What needs to be done: Search the data below for the string "true" and copy all lines where it shows up.

Difference listings:
==================================================

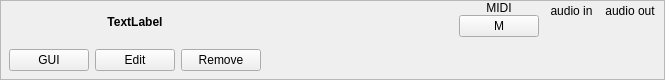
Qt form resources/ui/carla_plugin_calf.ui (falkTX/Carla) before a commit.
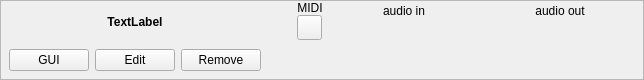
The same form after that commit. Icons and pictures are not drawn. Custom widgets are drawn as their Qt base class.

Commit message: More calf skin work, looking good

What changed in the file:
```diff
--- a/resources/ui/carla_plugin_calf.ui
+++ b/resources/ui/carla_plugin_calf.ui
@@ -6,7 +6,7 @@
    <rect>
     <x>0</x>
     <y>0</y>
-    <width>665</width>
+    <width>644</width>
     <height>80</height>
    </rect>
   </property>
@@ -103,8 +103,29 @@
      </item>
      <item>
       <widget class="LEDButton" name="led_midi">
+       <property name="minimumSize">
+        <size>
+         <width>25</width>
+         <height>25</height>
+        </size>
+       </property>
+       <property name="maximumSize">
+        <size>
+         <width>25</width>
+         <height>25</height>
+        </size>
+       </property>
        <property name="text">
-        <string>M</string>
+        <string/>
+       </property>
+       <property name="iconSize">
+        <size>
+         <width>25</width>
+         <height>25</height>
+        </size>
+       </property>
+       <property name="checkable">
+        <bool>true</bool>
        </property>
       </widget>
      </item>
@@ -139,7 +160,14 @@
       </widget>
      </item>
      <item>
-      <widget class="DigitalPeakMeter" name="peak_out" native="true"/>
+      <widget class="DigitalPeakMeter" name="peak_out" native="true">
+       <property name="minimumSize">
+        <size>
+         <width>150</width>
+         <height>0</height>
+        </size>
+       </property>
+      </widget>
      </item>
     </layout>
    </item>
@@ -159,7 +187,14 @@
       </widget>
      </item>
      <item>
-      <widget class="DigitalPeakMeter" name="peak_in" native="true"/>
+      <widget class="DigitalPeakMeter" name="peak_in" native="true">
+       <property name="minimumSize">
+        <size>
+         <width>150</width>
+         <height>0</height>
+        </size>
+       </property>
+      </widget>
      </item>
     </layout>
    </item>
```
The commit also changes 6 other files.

==================================================

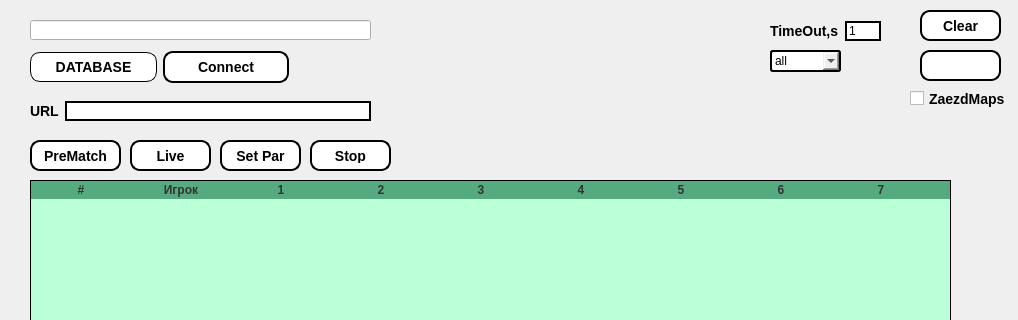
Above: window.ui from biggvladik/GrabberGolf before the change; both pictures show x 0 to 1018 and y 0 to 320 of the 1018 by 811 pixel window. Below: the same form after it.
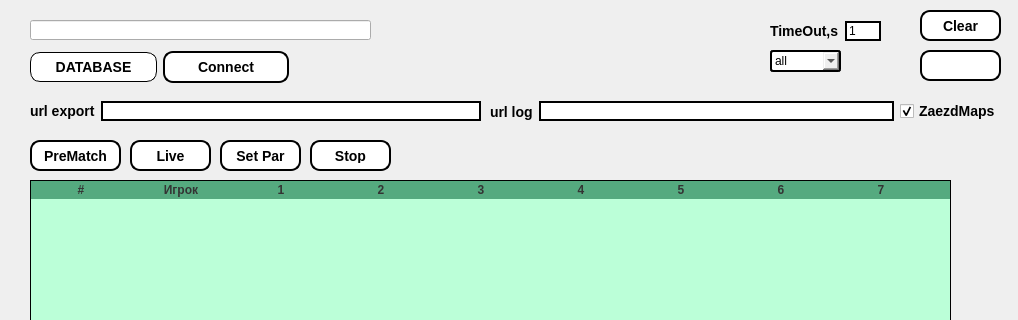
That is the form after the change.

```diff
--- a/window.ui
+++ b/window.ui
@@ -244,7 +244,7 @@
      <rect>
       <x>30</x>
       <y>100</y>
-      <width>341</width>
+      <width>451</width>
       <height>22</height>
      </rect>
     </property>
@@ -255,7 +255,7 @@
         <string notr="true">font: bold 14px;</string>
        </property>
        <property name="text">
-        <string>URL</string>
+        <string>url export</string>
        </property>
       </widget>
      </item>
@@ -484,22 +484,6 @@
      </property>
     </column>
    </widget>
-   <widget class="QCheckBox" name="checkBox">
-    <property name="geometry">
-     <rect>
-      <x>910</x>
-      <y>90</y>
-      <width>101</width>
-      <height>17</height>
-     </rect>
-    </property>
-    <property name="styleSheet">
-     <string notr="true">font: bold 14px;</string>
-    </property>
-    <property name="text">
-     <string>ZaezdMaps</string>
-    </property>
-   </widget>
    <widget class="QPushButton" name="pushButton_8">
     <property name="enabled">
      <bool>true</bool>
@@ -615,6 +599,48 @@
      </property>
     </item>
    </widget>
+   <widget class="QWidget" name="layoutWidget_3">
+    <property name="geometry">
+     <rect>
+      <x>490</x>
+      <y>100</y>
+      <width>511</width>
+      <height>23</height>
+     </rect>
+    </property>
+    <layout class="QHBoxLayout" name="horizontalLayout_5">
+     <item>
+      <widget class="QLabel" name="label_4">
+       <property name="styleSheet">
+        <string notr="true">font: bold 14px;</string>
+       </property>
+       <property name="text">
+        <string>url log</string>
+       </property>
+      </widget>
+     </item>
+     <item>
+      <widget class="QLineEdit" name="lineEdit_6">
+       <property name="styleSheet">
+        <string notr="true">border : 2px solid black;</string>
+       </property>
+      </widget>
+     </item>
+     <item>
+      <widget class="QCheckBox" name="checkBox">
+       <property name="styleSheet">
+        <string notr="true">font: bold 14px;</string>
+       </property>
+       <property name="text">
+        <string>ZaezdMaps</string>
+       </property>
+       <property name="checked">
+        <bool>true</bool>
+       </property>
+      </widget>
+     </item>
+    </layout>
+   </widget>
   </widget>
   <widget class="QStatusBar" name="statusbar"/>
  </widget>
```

==================================================

Response to the task:
+        <bool>true</bool>
-      <widget class="DigitalPeakMeter" name="peak_out" native="true"/>
+      <widget class="DigitalPeakMeter" name="peak_out" native="true">
-      <widget class="DigitalPeakMeter" name="peak_in" native="true"/>
+      <widget class="DigitalPeakMeter" name="peak_in" native="true">
         <string notr="true">font: bold 14px;</string>
-     <string notr="true">font: bold 14px;</string>
      <bool>true</bool>
+        <string notr="true">font: bold 14px;</string>
+        <string notr="true">border : 2px solid black;</string>
+        <string notr="true">font: bold 14px;</string>
+        <bool>true</bool>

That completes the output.